There are many things you can do to prepare your mind, body and home for pregnancy, labour and a new born. Here are just a few practical tips.
You can also learn how to activate, strengthen, switch off and control these muscles to prevent said leakage from occurring. Your muscles have a memory pattern, so starting earlier makes it easier for the muscles to remember how to work after giving birth and can help improve your recovery. Helping you get back to your strength and coping with life as a new mum quicker and easier. Again winning!
2. Muscle Strength - Maintaining your body's strength during pregnancy is vital to help with your labour and your recovery. Most important for labour will be your leg strength. Being able to move into different positions during labour and be able to sustain those positions will be very helpful for you. So having muscle endurance is the key. Another exercise I love for women who are pregnant without any pelvic pain is the wide leg squat - you can do it against the wall with a swiss ball for greater stability but it helps to open your hips and prepare for labour. You can also sit on the swiss ball and gently stretch your hips and inner thigh too. Upper body strength will serve you well when you are feeding and carrying around your little one and everything that goes with them. Our pregnancy pelvic floor exercise program incorporates both lower body and upper strength with a pelvic floor focus, along with stretching too.
3. Mental Health - music, breathing techniques, relaxation and meditation are all great to practice prior to giving birth for your well being while pregnant and so you can feel calmer when things that you can't control pop up. You can also use these techniques if you want to during labour to feel as calm as you can and stay focused on something positive.
4. Food and Hydration - Depending on what restrictions are in place by your hospital or doctor this is something to consider. I don't know about you but i'm hungry all the time so don't think you won't be during labour, because it could go for awhile.
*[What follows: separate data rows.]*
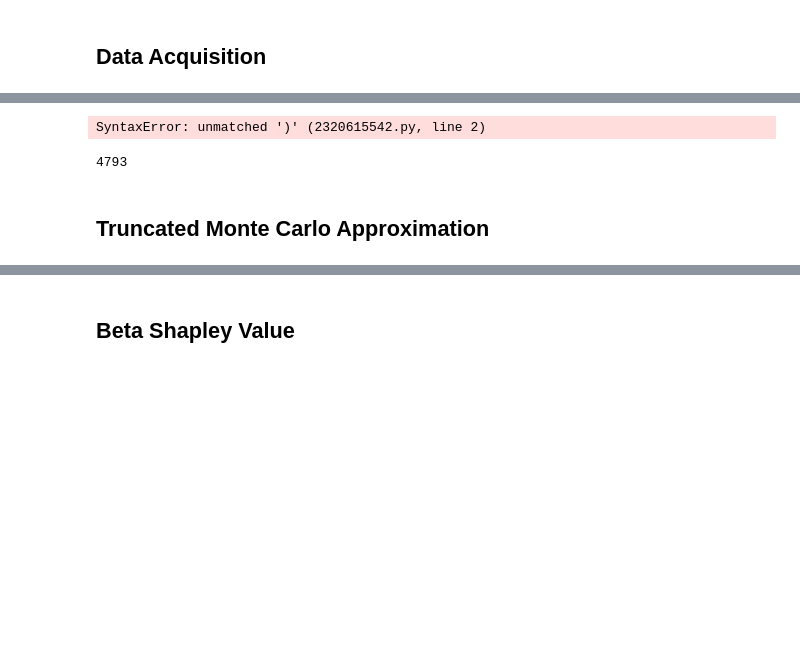
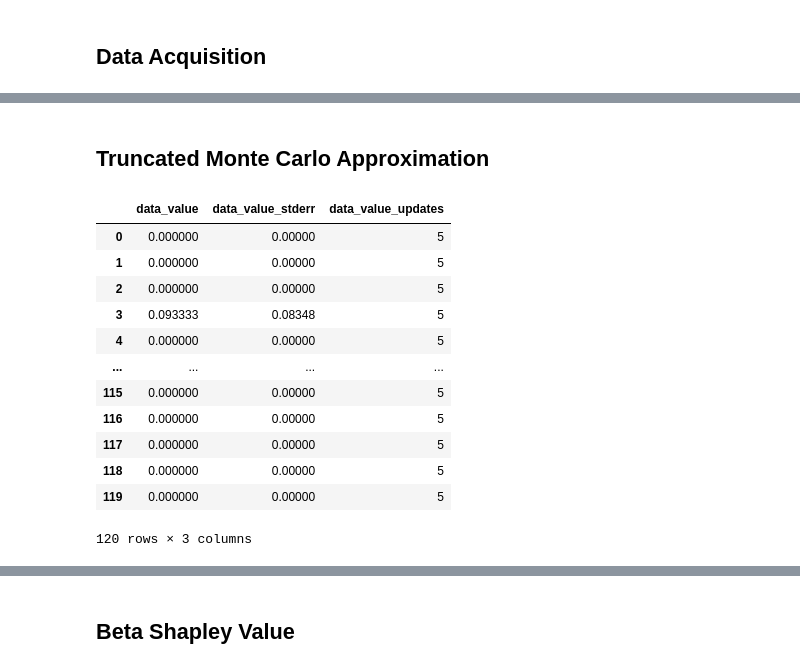
Before and after one commit to houjunt2/phd, a Jupyter notebook: code/整合/shapley_value.ipynb, the cells around one changed output, grey strips where cells are left out. Cells and saved outputs as stored; diff of their text form; code cells hidden in the pictures; blank space fills up the shorter version.

```diff
--- a/code/整合/shapley_value.ipynb
+++ b/code/整合/shapley_value.ipynb
@@ -128,14 +30,3 @@ Iteration: 12/100
-# %%
-print("Shapley Values:", cp_shapley_values)
-plt.scatter(range(n)),cp_shapley_values)
-plt.savefig("fig1.png")
-plt.show()
-# %% [output]
-SyntaxError: unmatched ')' (2320615542.py, line 2)
-# %%
-int(2/0.05**2*np.log(4*M/0.05))
-# %% [output]
-4793
 # %% [markdown]
 ## Truncated Monte Carlo Approximation
 # %%
@@ -150,5 +41,21 @@ tmc_values = compute_shapley_values(
 )
 #values.sort(key="value")
 tmc_shapley_value = tmc_values.to_dataframe(column="data_value", use_names=True)
+# %%
+tmc_shapley_value
+# %% [output]
+|  | data_value | data_value_stderr | data_value_updates |
+| 0 | 0.000000 | 0.00000 | 5 |
+| 1 | 0.000000 | 0.00000 | 5 |
+| 2 | 0.000000 | 0.00000 | 5 |
+| 3 | 0.093333 | 0.08348 | 5 |
+| 4 | 0.000000 | 0.00000 | 5 |
+| ... | ... | ... | ... |
+| 115 | 0.000000 | 0.00000 | 5 |
+| 116 | 0.000000 | 0.00000 | 5 |
+| 117 | 0.000000 | 0.00000 | 5 |
+| 118 | 0.000000 | 0.00000 | 5 |
+| 119 | 0.000000 | 0.00000 | 5 |
+120 rows × 3 columns
 # %%
 plt.scatter(range(n),tmc_shapley_value.data_value)
```
Also changed, not shown: parts of 20 cells of this notebook, 10 other files.
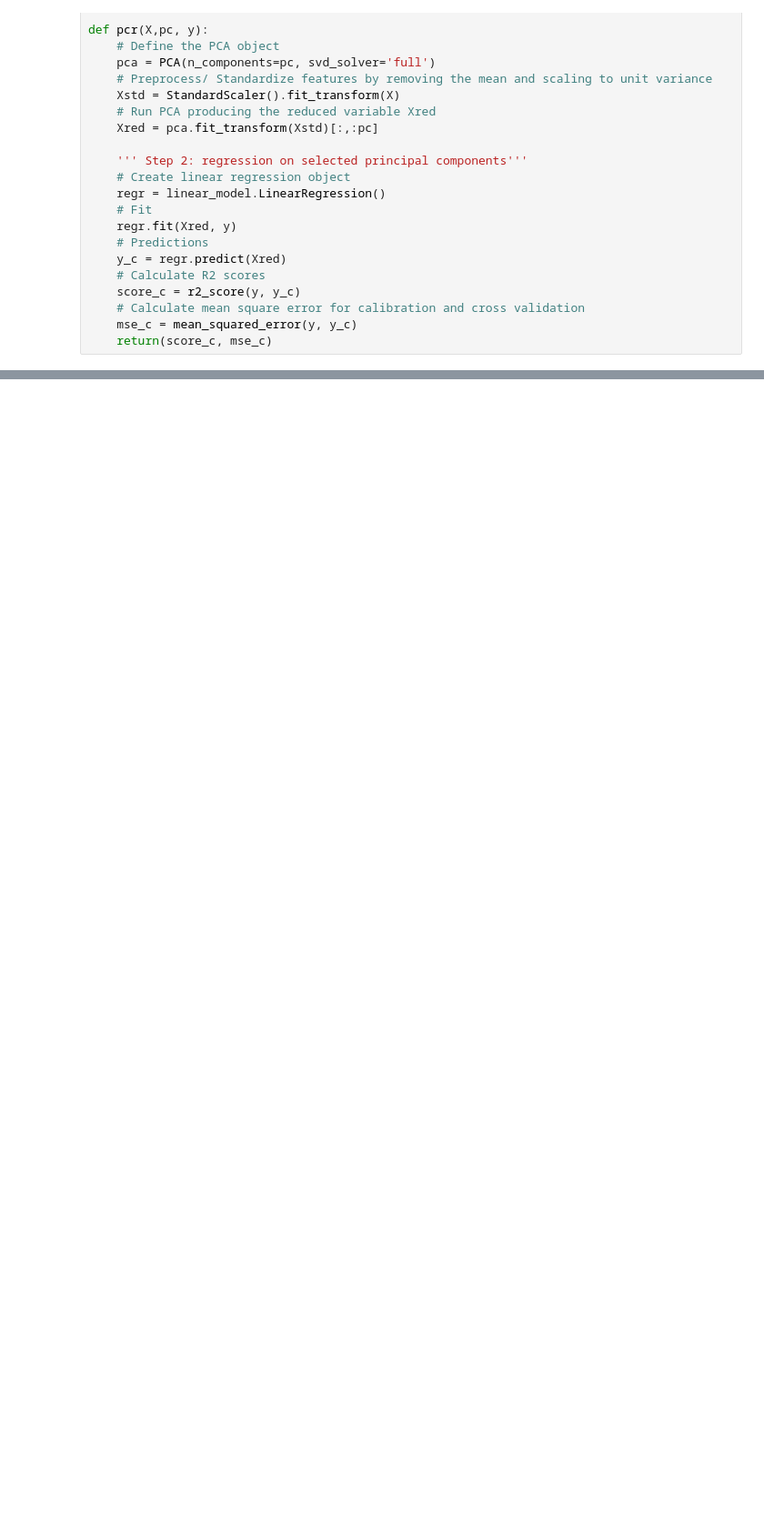
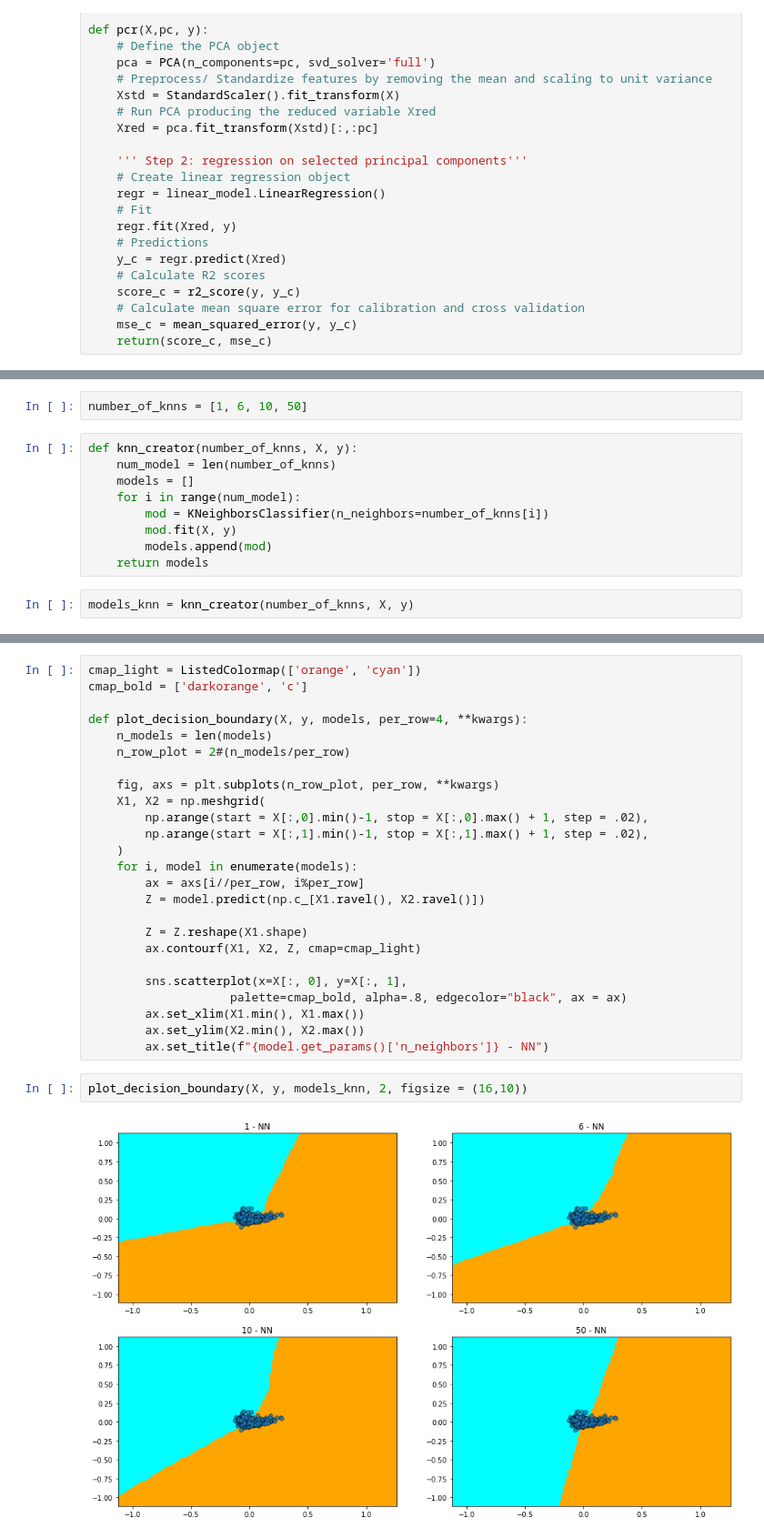
Before and after one commit to PKHLEFEBVRE/stat_learning, a Jupyter notebook: Stat_learning.ipynb, the cells around one changed output, grey strips where cells are left out. Shown at 91% size. Saved outputs shown, nothing was run; the diff lists cells and outputs as text; blank space fills up the shorter version.

```diff
--- a/Stat_learning.ipynb
+++ b/Stat_learning.ipynb
@@ -158,0 +176,13 @@ Text(0.5, 1.0, 'KMeans clustering plot')
+# %%
+number_of_knns = [1, 6, 10, 50]
+# %%
+def knn_creator(number_of_knns, X, y):
+    num_model = len(number_of_knns)
+    models = []
+    for i in range(num_model):
+        mod = KNeighborsClassifier(n_neighbors=number_of_knns[i])
+        mod.fit(X, y)
+        models.append(mod)
+    return models
+# %%
+models_knn = knn_creator(number_of_knns, X, y)
@@ -158,0 +200,29 @@ Text(0.5, 1.0, 'KMeans clustering plot')
+# %%
+cmap_light = ListedColormap(['orange', 'cyan'])
+cmap_bold = ['darkorange', 'c']
+
+def plot_decision_boundary(X, y, models, per_row=4, **kwargs):
+    n_models = len(models)
+    n_row_plot = 2#(n_models/per_row)
+
+    fig, axs = plt.subplots(n_row_plot, per_row, **kwargs)
+    X1, X2 = np.meshgrid(
+        np.arange(start = X[:,0].min()-1, stop = X[:,0].max() + 1, step = .02),
+        np.arange(start = X[:,1].min()-1, stop = X[:,1].max() + 1, step = .02),
+    )
+    for i, model in enumerate(models):
+        ax = axs[i//per_row, i%per_row]
+        Z = model.predict(np.c_[X1.ravel(), X2.ravel()])
+
+        Z = Z.reshape(X1.shape)
+        ax.contourf(X1, X2, Z, cmap=cmap_light)
+
+        sns.scatterplot(x=X[:, 0], y=X[:, 1],
+                    palette=cmap_bold, alpha=.8, edgecolor="black", ax = ax)
+        ax.set_xlim(X1.min(), X1.max())
+        ax.set_ylim(X2.min(), X2.max())
+        ax.set_title(f"{model.get_params()['n_neighbors']} - NN")
+# %%
+plot_decision_boundary(X, y, models_knn, 2, figsize = (16,10))
+# %% [output]
+[figure, added]
```
Also changed, not shown: parts of 15 cells of this notebook.
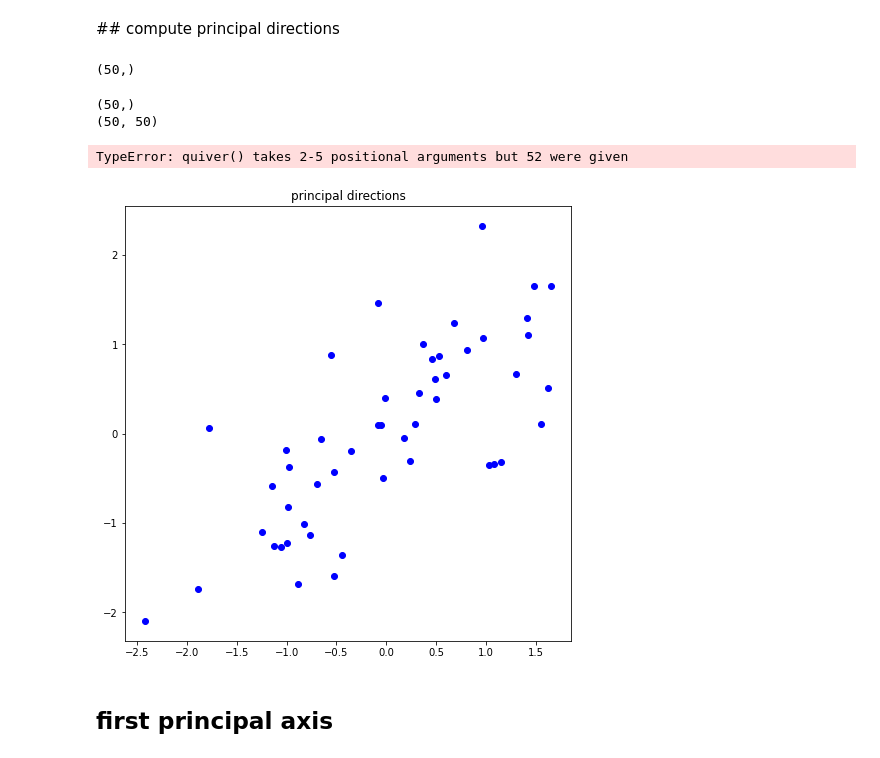
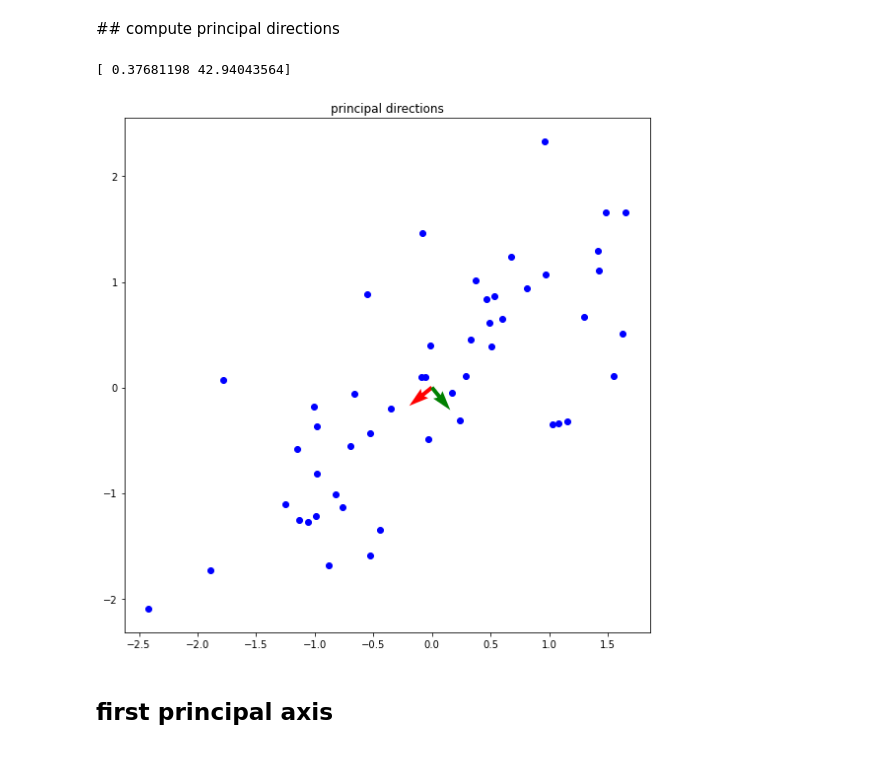
Before and after one commit to YJbonobono/assignment-machine-learning, a Jupyter notebook: 12/assignment_12_new.ipynb, the cells around one changed output. Drawn from its saved outputs; the diff is of its cells as text; code cells hidden in the pictures.

Commit message:
plot eigenvector but not sure

```diff
--- a/12/assignment_12_new.ipynb
+++ b/12/assignment_12_new.ipynb
@@ -72,8 +72,7 @@ def compute_covariance(feature):
     x = feature[:,0]
     y = feature[:,1]
     Z = np.array((x, y)).T
-    print(Z)
     ZT = Z.T
-    Sigma = (1/number_data)*(Z@ZT)
+    Sigma = (1/number_data)*(ZT@Z)
     # ===================================================
     return Sigma
@@ -107,38 +84,34 @@ def compute_eigen(X):
     S, U = np.linalg.eig(X)
     # ===================================================
     return S, U
-# %%
-S, U = np.linalg.eig(Sigma)
-print(S.shape)
-# %% [output]
-(50,)
 # %%
 plt.figure(figsize=(8,8))
 plt.title('principal directions')
 # ===================================================
 
+Sigma = compute_covariance(feature)
+S, U = np.linalg.eig(Sigma)
+print(S)
+origin = [0,0]
 
 # EigenValue
-pd1 = np.max(S)
-pd2 = np.sort(S)[-2]
+pd1 = S[0]
+pd2 = S[1]
 
 # EigenVector
-pd1_idx = np.where(pd1)
-pd2_idx = np.where(pd2)
-eigvec1 = U[:,pd1_idx]
-eigvec2 = U[:,pd2_idx]
+eigvec1 = U[0]
+eigvec2 = U[1]
 
 plt.scatter(x, y, color='blue')
-plt.quiver(*origin, *eigvec1[i], color=['r'], scale=pd1)
+plt.quiver(*origin, *eigvec1, color=['r'])
+plt.quiver(*origin, *eigvec2, color=['g'])
 
 # ===================================================
 plt.tight_layout()
 plt.show()
 # %% [output]
-(50,)
-(50, 50)
+[ 0.37681198 42.94043564]
-TypeError: quiver() takes 2-5 positional arguments but 52 were given
-[figure, old version]
+[figure, new version]
 # %% [markdown]
 ## first principal axis
 # %%
```
Also changed, not shown: parts of 2 cells of this notebook.
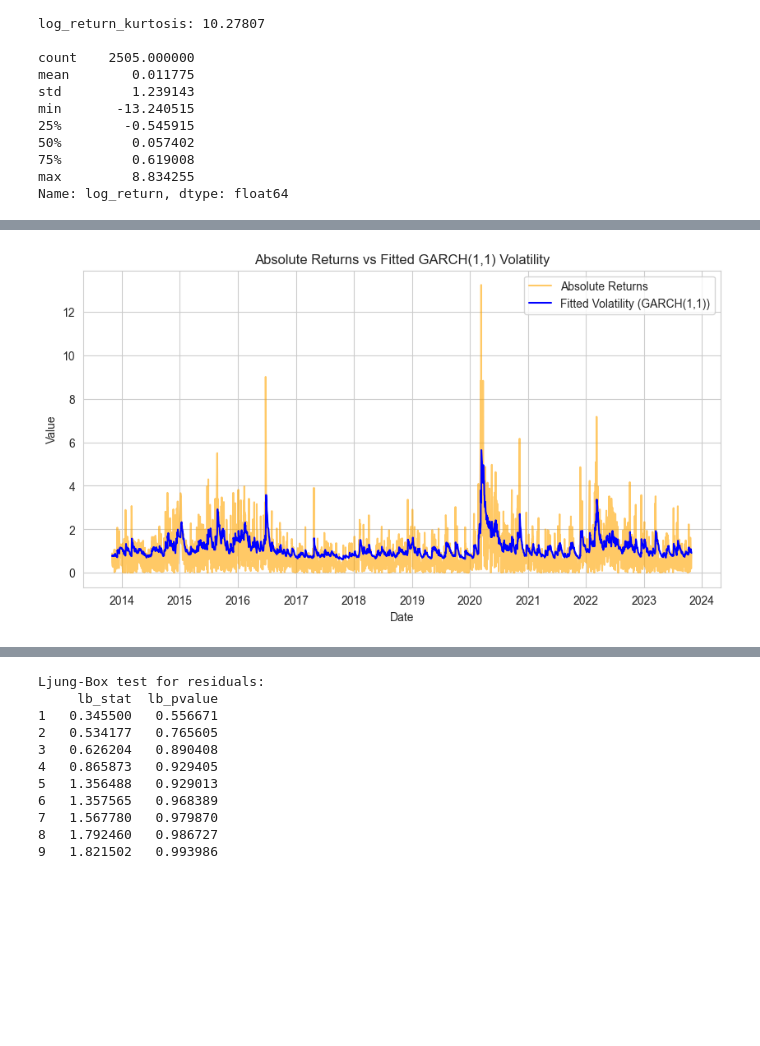
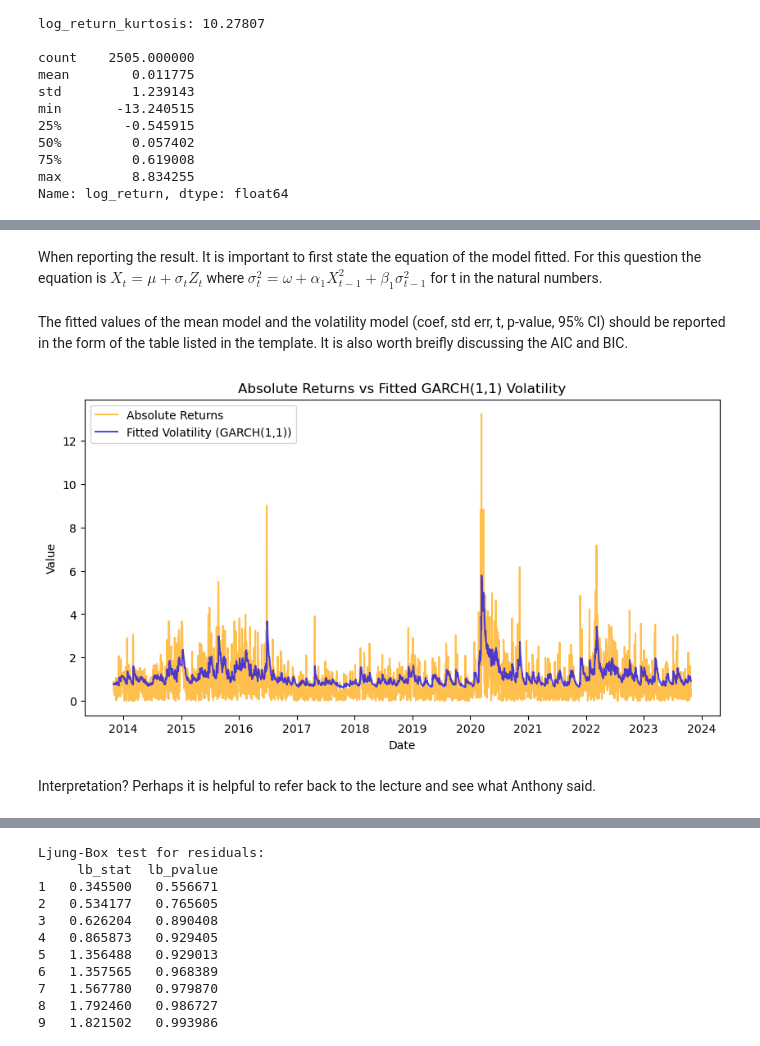
Before and after one commit to yibo-wang-25/QRM_Coursework_1, a Jupyter notebook: Part_A/code.ipynb, the cells around one changed output, grey strips where cells are left out. Drawn from its saved outputs; the diff is of its cells as text; code cells hidden in the pictures; blank space fills up the shorter version.

```diff
--- a/Part_A/code.ipynb
+++ b/Part_A/code.ipynb
@@ -11,5 +11,5 @@ from tensorflow.python.kernel_tests.random.util import anderson_darling
 # %%
-df = pd.read_csv('data/QRM-2025-cw1-data-a.csv')
+df = pd.read_csv('../data/QRM-2025-cw1-data-a.csv')
 df_nodelay = df['Adj Close']
 df_delay = df['Adj Close'].shift(1)
 df['log_return'] = (np.log(df_nodelay) - np.log(df_delay)) * 100
@@ -87,9 +143,9 @@ plt.show()
 # %%
 # Part (iii): Fit a GARCH(1,1) model
 
-model = arch_model(df['log_return'].dropna(), mean='zero', p=1, q=1, dist='normal')
+model = arch_model(df['log_return'].dropna(), mean='constant', p=1, q=1, dist='normal')
 # "mean=zero" refers to no ARMA component
 # "dist=normal" refers to N(0,1) distribution of the white noise process Z
-res = model.fit(update_freq = 9)
+res = model.fit(update_freq = 3)
 res.summary()
 # %% [output]
@@ -117,18 +178,24 @@ Covariance estimator: robust
+# %% [markdown]
+When reporting the result. It is important to first state the equation of the model fitted. For this question the equation is $X_{t} = \mu + \sigma_{t}Z_{t}$ where $\sigma_{t}^2 = \omega + \alpha_1X_{t-1}^2 + \beta_1\sigma_{t-1}^2$ for t in the natural numbers.
+# %% [markdown]
+The fitted values of the mean model and the volatility model (coef, std err, t, p-value, 95% CI) should be reported in the form of the table listed in the template. It is also worth breifly discussing the AIC and BIC.
 # %%
 df['Date'] = pd.to_datetime(df['Date'], dayfirst=True)
 df2 = df.dropna(subset=['log_return']).copy()
 abs_ret = df2['log_return'].abs()
 vol = pd.Series(res.conditional_volatility, index=df2.index)
 dates = df2['Date']
 
 fig, ax = plt.subplots(figsize=(10,5))
-ax.plot(dates, abs_ret, label='Absolute Returns', alpha=0.6, color = 'orange')
-ax.plot(dates, vol, label='Fitted Volatility (GARCH(1,1))', linewidth=1.5, color = 'blue')
+ax.plot(dates, abs_ret, label='Absolute Returns', alpha=0.7, color = 'orange')
+ax.plot(dates, vol, label='Fitted Volatility (GARCH(1,1))', linewidth=1.5, alpha=0.7, color = 'blue')
 
 ax.set_title('Absolute Returns vs Fitted GARCH(1,1) Volatility')
 ax.set_xlabel('Date')
 ax.set_ylabel('Value')
-ax.legend()
+ax.legend(loc = "upper left")
 plt.show()
 # %% [output]
-[figure, old version]
+[figure, new version]
+# %% [markdown]
+Interpretation? Perhaps it is helpful to refer back to the lecture and see what Anthony said.
```
Also changed, not shown: parts of 27 cells of this notebook, 1 other file.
If you’re hungry and your hospital allows it you should eat, especially in early labour as you need to keep your energy levels up. Choose small snack portions of foods that are easily digested e.g. plain crackers, yoghurt, easy to eat fruits like sultanas, a wrap, a protein bar or veggies sticks. Recent data has suggested inadequate hydration can lead to a longer labour with your contractions slowing down, taking small sips of water during labour can help maintain your hydration and energy levels. Also keep in mind that your hydration stores need to be kept up, so maintaining hydration in the days leading up to labour is a must! Note: If you have a high risk pregnancy and may need a caesarian ask your OBGYN first.
5. Be mentally and emotionally prepared - This is probably the most important part of labour. Being prepared for what might happen, will happen and what choices you can make can help you feel slightly in control of a situation that is hard to comprehend. Talk to your friends, talk to your health professionals and talk to your partner. And at the end of all that research, take the time to think and feel for yourself and make decisions based on what you need and what’s best for you and your family. Then visualise that happening and work with positive thoughts.